Brief
Please work out how many lines in the entries below include the string "which", and reply with the number alone.

*** Given entries ***

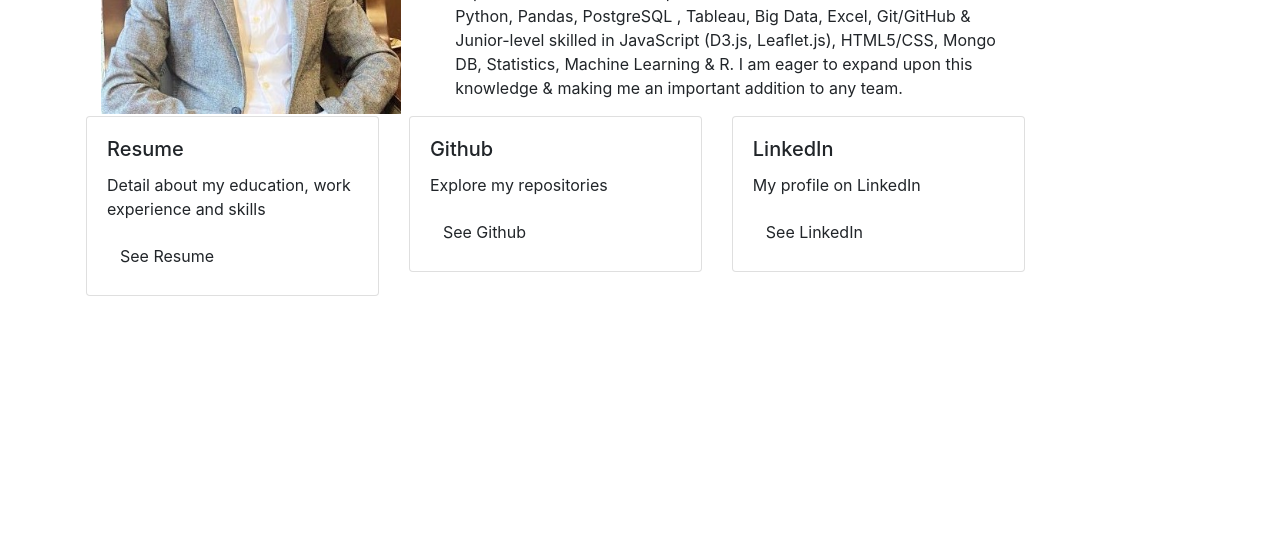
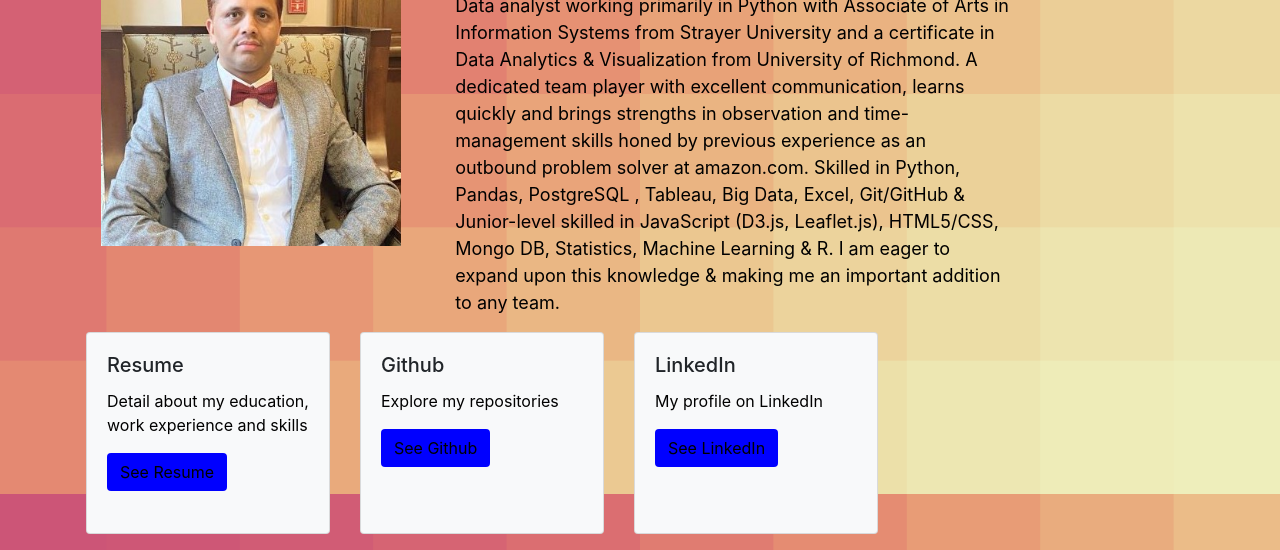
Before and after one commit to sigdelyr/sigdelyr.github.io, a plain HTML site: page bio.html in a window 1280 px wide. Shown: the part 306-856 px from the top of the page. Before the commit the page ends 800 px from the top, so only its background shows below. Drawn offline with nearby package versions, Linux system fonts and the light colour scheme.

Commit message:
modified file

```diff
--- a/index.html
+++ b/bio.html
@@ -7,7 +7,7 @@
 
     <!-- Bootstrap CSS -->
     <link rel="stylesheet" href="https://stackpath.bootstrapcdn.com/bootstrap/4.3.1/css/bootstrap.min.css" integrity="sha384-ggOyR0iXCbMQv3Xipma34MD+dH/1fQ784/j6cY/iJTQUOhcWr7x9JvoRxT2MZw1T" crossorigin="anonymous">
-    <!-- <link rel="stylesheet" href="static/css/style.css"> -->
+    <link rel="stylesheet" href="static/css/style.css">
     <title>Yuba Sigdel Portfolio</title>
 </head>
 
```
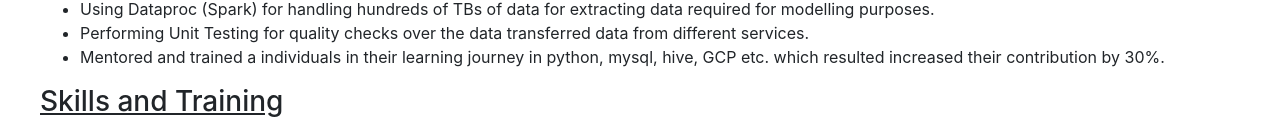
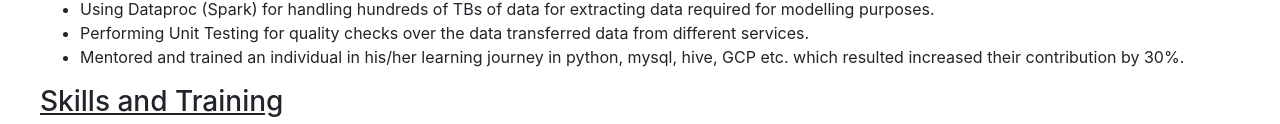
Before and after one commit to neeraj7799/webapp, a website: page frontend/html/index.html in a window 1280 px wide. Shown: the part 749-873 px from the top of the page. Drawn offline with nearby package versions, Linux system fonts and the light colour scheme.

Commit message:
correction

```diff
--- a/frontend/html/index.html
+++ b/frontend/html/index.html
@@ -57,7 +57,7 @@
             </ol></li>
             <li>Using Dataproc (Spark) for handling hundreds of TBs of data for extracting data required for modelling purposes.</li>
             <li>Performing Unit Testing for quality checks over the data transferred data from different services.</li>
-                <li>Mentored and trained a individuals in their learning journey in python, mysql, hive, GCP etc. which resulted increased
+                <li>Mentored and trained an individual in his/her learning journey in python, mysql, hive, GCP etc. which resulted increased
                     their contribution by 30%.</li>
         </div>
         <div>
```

*** End of Given entries ***

Response
2